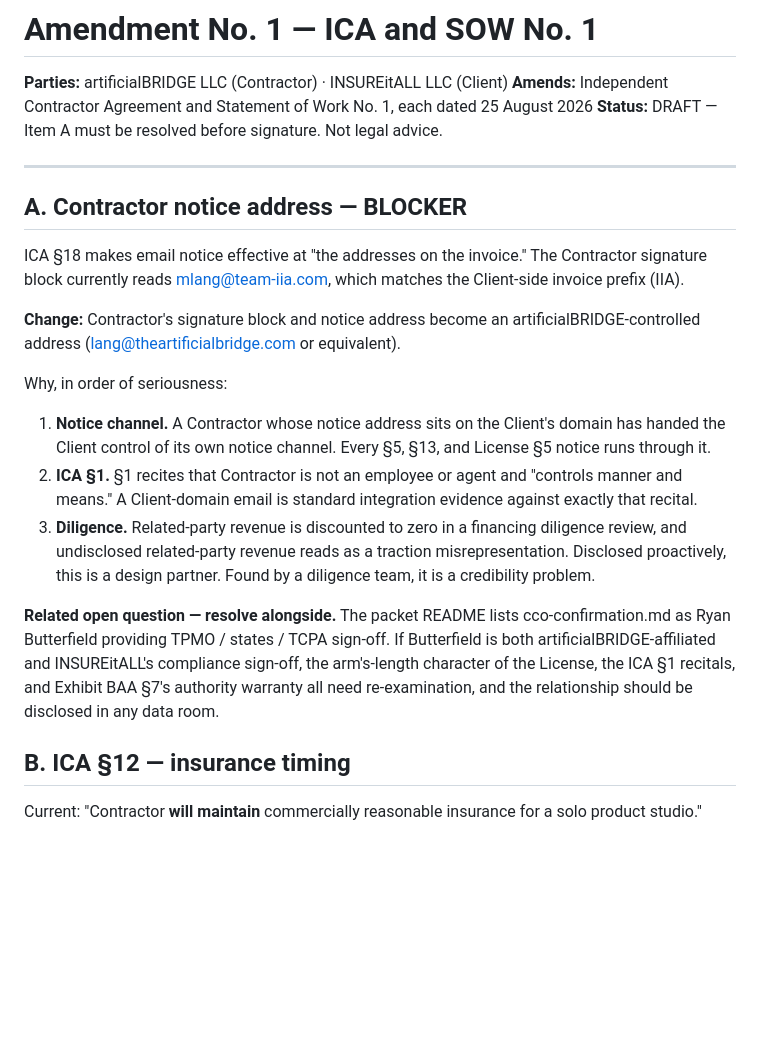
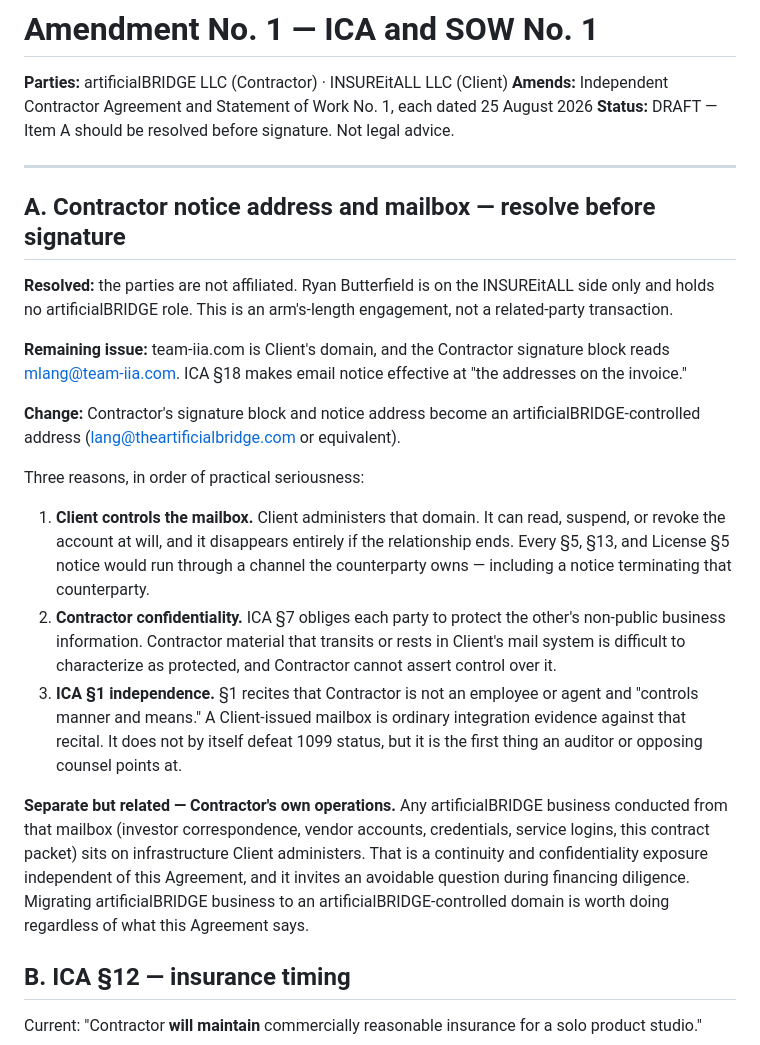
Before and after one commit to artificialBRIDGEllc/insureitall-llc.com, a Markdown page: docs/contracts/10-amendment-no-1-ica-sow.md, the part around the change. GitHub-like rendering; blank space fills up the shorter version.

Commit message:
"Amendment No. 1 ICA/SOW: resolve related-party question, refocus Item A on mailbox control and independence"

```diff
--- a/docs/contracts/10-amendment-no-1-ica-sow.md
+++ b/docs/contracts/10-amendment-no-1-ica-sow.md
@@ -2,23 +2,25 @@
 
 **Parties:** artificialBRIDGE LLC (Contractor) · INSUREitALL LLC (Client)
 **Amends:** Independent Contractor Agreement and Statement of Work No. 1, each dated 25 August 2026
-**Status:** DRAFT — Item A must be resolved before signature. Not legal advice.
+**Status:** DRAFT — Item A should be resolved before signature. Not legal advice.
 
 ---
 
-## A. Contractor notice address — BLOCKER
+## A. Contractor notice address and mailbox — resolve before signature
 
-ICA §18 makes email notice effective at "the addresses on the invoice." The Contractor signature block currently reads mlang@team-iia.com, which matches the Client-side invoice prefix (IIA).
+**Resolved:** the parties are not affiliated. Ryan Butterfield is on the INSUREitALL side only and holds no artificialBRIDGE role. This is an arm's-length engagement, not a related-party transaction.
+
+**Remaining issue:** team-iia.com is Client's domain, and the Contractor signature block reads mlang@team-iia.com. ICA §18 makes email notice effective at "the addresses on the invoice."
 
 **Change:** Contractor's signature block and notice address become an artificialBRIDGE-controlled address (lang@theartificialbridge.com or equivalent).
 
-Why, in order of seriousness:
+Three reasons, in order of practical seriousness:
 
-1. **Notice channel.** A Contractor whose notice address sits on the Client's domain has handed the Client control of its own notice channel. Every §5, §13, and License §5 notice runs through it.
-2. **ICA §1.** §1 recites that Contractor is not an employee or agent and "controls manner and means." A Client-domain email is standard integration evidence against exactly that recital.
-3. **Diligence.** Related-party revenue is discounted to zero in a financing diligence review, and undisclosed related-party revenue reads as a traction misrepresentation. Disclosed proactively, this is a design partner. Found by a diligence team, it is a credibility problem.
+1. **Client controls the mailbox.** Client administers that domain. It can read, suspend, or revoke the account at will, and it disappears entirely if the relationship ends. Every §5, §13, and License §5 notice would run through a channel the counterparty owns — including a notice terminating that counterparty.
+2. **Contractor confidentiality.** ICA §7 obliges each party to protect the other's non-public business information. Contractor material that transits or rests in Client's mail system is difficult to characterize as protected, and Contractor cannot assert control over it.
+3. **ICA §1 independence.** §1 recites that Contractor is not an employee or agent and "controls manner and means." A Client-issued mailbox is ordinary integration evidence against that recital. It does not by itself defeat 1099 status, but it is the first thing an auditor or opposing counsel points at.
 
-**Related open question — resolve alongside.** The packet README lists cco-confirmation.md as Ryan Butterfield providing TPMO / states / TCPA sign-off. If Butterfield is both artificialBRIDGE-affiliated and INSUREitALL's compliance sign-off, the arm's-length character of the License, the ICA §1 recitals, and Exhibit BAA §7's authority warranty all need re-examination, and the relationship should be disclosed in any data room.
+**Separate but related — Contractor's own operations.** Any artificialBRIDGE business conducted from that mailbox (investor correspondence, vendor accounts, credentials, service logins, this contract packet) sits on infrastructure Client administers. That is a continuity and confidentiality exposure independent of this Agreement, and it invites an avoidable question during financing diligence. Migrating artificialBRIDGE business to an artificialBRIDGE-controlled domain is worth doing regardless of what this Agreement says.
 
 ## B. ICA §12 — insurance timing
 
```
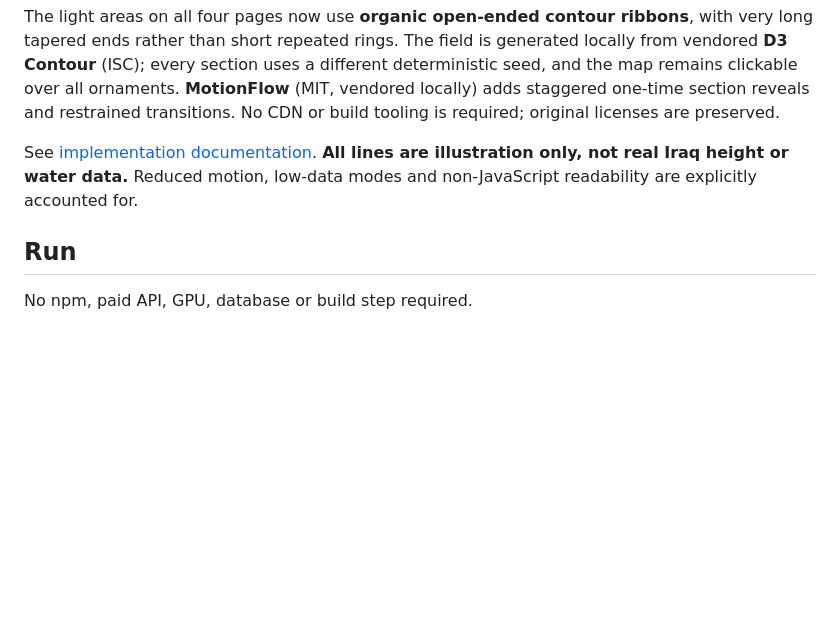
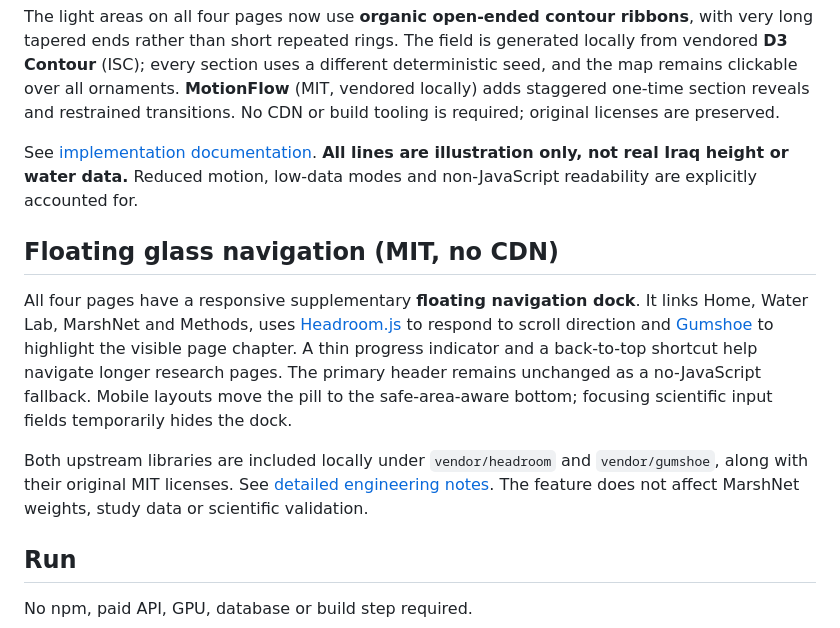
Before and after one commit to ahpa5246-lgtm/MarshPulse, a Markdown page: README.md, the part around the change. Rendered like a GitHub page; blank space fills up the shorter version.

Commit message:
docs: announce responsive locally vendored Headroom and Gumshoe floating navigation with research-safe behavior

```diff
--- a/README.md
+++ b/README.md
@@ -44,6 +44,12 @@ Start with the [ready-to-run Kaggle notebook](kaggle/marshnet_v2_hawizeh.ipynb).
 The light areas on all four pages now use **organic open-ended contour ribbons**, with very long tapered ends rather than short repeated rings. The field is generated locally from vendored **D3 Contour** (ISC); every section uses a different deterministic seed, and the map remains clickable over all ornaments. **MotionFlow** (MIT, vendored locally) adds staggered one-time section reveals and restrained transitions. No CDN or build tooling is required; original licenses are preserved.
 
 See [implementation documentation](docs/organic-pattern-motion.md). **All lines are illustration only, not real Iraq height or water data.** Reduced motion, low-data modes and non-JavaScript readability are explicitly accounted for.
+
+## Floating glass navigation (MIT, no CDN)
+
+All four pages have a responsive supplementary **floating navigation dock**. It links Home, Water Lab, MarshNet and Methods, uses [Headroom.js](https://github.com/WickyNilliams/headroom.js) to respond to scroll direction and [Gumshoe](https://github.com/cferdinandi/gumshoe) to highlight the visible page chapter. A thin progress indicator and a back-to-top shortcut help navigate longer research pages. The primary header remains unchanged as a no-JavaScript fallback. Mobile layouts move the pill to the safe-area-aware bottom; focusing scientific input fields temporarily hides the dock.
+
+Both upstream libraries are included locally under `vendor/headroom` and `vendor/gumshoe`, along with their original MIT licenses. See [detailed engineering notes](docs/floating-navigation.md). The feature does not affect MarshNet weights, study data or scientific validation.
 
 ## Run
 
```
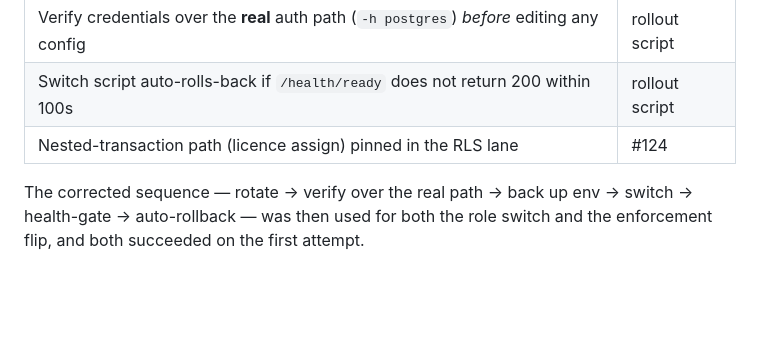
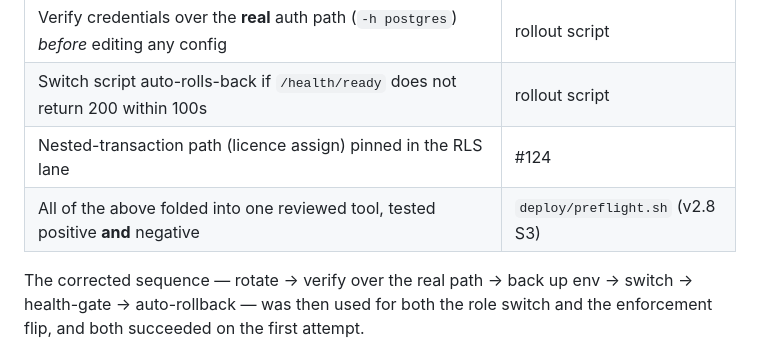
Before and after one commit to Dalbeirdev/TechpioAsset, a Markdown page: docs/incident-2026-08-03-rls-switch.md, the part around the change. Drawn GitHub-style; blank space fills up the shorter version.

```diff
--- a/docs/incident-2026-08-03-rls-switch.md
+++ b/docs/incident-2026-08-03-rls-switch.md
@@ -56,6 +56,7 @@ known to work, however carefully it was reviewed.**
 | Verify credentials over the **real** auth path (`-h postgres`) *before* editing any config | rollout script |
 | Switch script auto-rolls-back if `/health/ready` does not return 200 within 100s | rollout script |
 | Nested-transaction path (licence assign) pinned in the RLS lane | #124 |
+| All of the above folded into one reviewed tool, tested positive **and** negative | `deploy/preflight.sh` (v2.8 S3) |
 
 The corrected sequence — rotate → verify over the real path → back up env → switch →
 health-gate → auto-rollback — was then used for both the role switch and the enforcement
```
Also changed, not shown: deploy/PREFLIGHT.md (added, +49 -0 lines), deploy/RLS-ROLLOUT.md (+4 -0 lines).
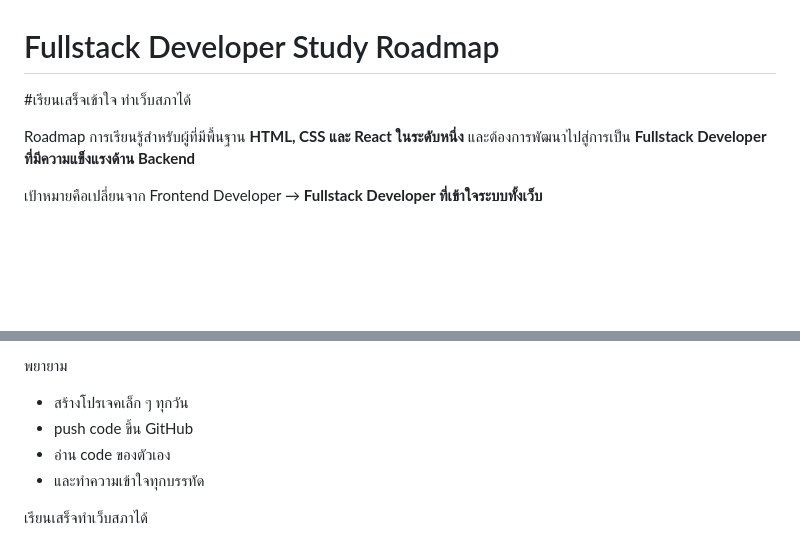
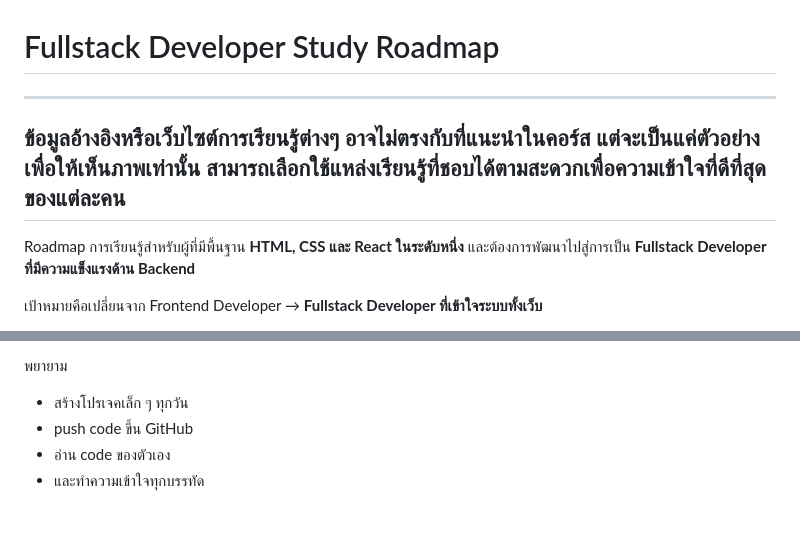
Before and after one commit to chutiponsripeng/fullstack-roadmap, a Markdown page: Readme.md, 2 parts joined by grey strips. GitHub-like rendering; blank space fills up the shorter version.

Commit message:
docs: update README

```diff
--- a/Readme.md
+++ b/Readme.md
@@ -1,5 +1,10 @@
 # Fullstack Developer Study Roadmap
-#เรียนเสร็จเข้าใจ ทำเว็บสภาได้
+
+---
+ข้อมูลอ้างอิงหรือเว็บไซต์การเรียนรู้ต่างๆ อาจไม่ตรงกับที่แนะนำในคอร์ส
+แต่จะเป็นแค่ตัวอย่างเพื่อให้เห็นภาพเท่านั้น
+สามารถเลือกใช้แหล่งเรียนรู้ที่ชอบได้ตามสะดวกเพื่อความเข้าใจที่ดีที่สุดของแต่ละคน
+---
 
 Roadmap การเรียนรู้สำหรับผู้ที่มีพื้นฐาน **HTML, CSS และ React ในระดับหนึ่ง**
 และต้องการพัฒนาไปสู่การเป็น **Fullstack Developer ที่มีความแข็งแรงด้าน Backend**
@@ -312,6 +317,3 @@ roadmap นี้ถูกออกแบบให้เรียนแบบ **
 * push code ขึ้น GitHub
 * อ่าน code ของตัวเอง
 * และทำความเข้าใจทุกบรรทัด
-
-
-เรียนเสร็จทำเว็บสภาได้
```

• **About this exercise**
Across the data, pull every line containing the string "real".

• **Exercise result**
 See [implementation documentation](docs/organic-pattern-motion.md). **All lines are illustration only, not real Iraq height or water data.** Reduced motion, low-data modes and non-JavaScript readability are explicitly accounted for.
 | Verify credentials over the **real** auth path (`-h postgres`) *before* editing any config | rollout script |
 The corrected sequence — rotate → verify over the real path → back up env → switch →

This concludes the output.